A new study offers the first biological evidence linking the ability to keep a beat to reading and language skills.

Published in the Journal of Neuroscience, the study demonstrates that accurate beat-keeping involves synchronization between the areas of the brain responsible for hearing and movement.

Previous studies have established a relationship between reading ability and neural response consistency; however, explains co-author Nina Kraus, "By directly linking auditory responses with beat-keeping ability, we have closed the triangle."

To carry out the study, Kraus, the director of Northwestern University's Auditory Neuroscience Laboratory, administered two tests to 124 high school students. The first required students to tap their finger along with the pulse of a metronome in order to measure how accurately they were able to keep rhythm with the device. In the second test, students were fitted with electrodes that measured the consistency of their brain response to a repeated syllable.

In the end, the students who were able to tap along with the metronome with the highest degree of accuracy exhibited a more consistent brain response during the syllable test.

"This is supported biologically," Kraus said. "The brainwaves we measured originate from a biological hub of auditory processing with reciprocal connections with the motor-movement centers.
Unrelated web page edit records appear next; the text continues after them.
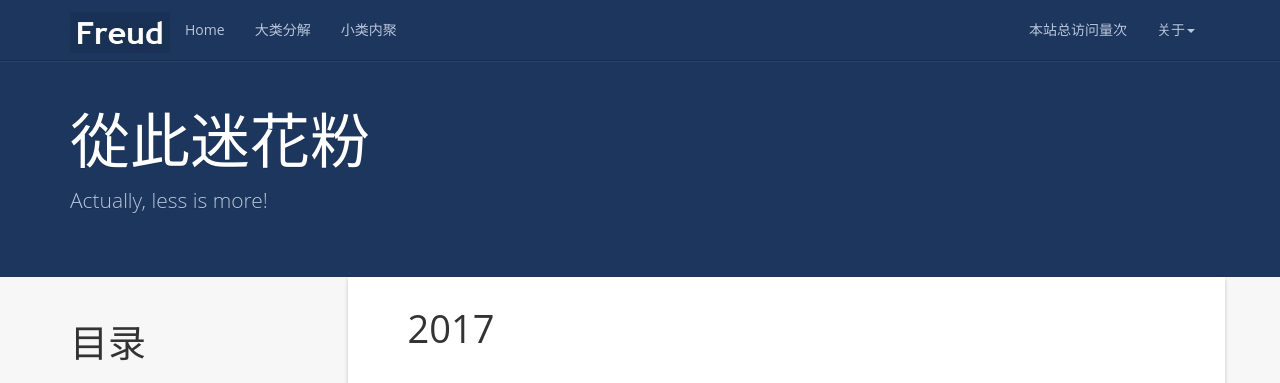
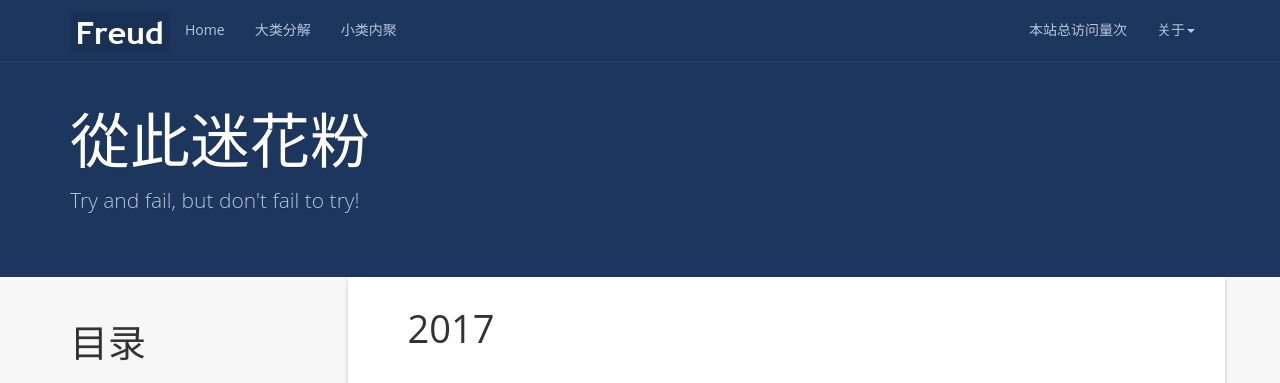
Before and after one commit to cherrishccl/cherrishccl.github.io, a Jekyll site: the page built from index.html, in a window 1280 px wide and 1389 px high. Shown: the top 383 px of the window. Built offline with Jekyll 4.4.1, drawn with Linux system fonts in a browser that asks for light colours; nearby versions of some CDN libraries; a script that is not in the unit is left out; the list of posts is cut into pages by our own code; comment, search, counter and statistics services are not loaded.

Commit message:
Try and fail, but don't fail to try

```diff
--- a/_config.yml
+++ b/_config.yml
@@ -6,7 +6,7 @@ url: https://cherrishccl.github.io
 resume_site: https://cherrishccl.github.io
 github: https://github.com/cherrishccl
 baseurl: "/"
-description: Actually, less is more!
+description: Try and fail, but don't fail to try!
 meta_description: WHO AM I;个人博客;学而不思则罔;思而不学则殆;生命不止;折腾不休
 motto: You still have lots more to work on.
 banner: 学而不思则罔，思而不学则殆。
```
An activity that requires coordination of hearing and movement is likely to rely on solid and accurate communication across brain regions."

Even without peering into the brain, Kraus says it makes sense that beat-keeping and reading and language skills are linked.

"Rhythm is an integral part of both music and language," she said. "And the rhythm of spoken language is a crucial cue to understanding."

This is evident, the researcher points out, in the case of emphasis or in detecting the difference between consonants like "B" and "P."

As a result, Kraus hypothesizes that increased musical training may serve as a kind of exercise for the auditory system, "leading to less neural jitter and stronger sound-to-meaning associations that are so essential to learning to read."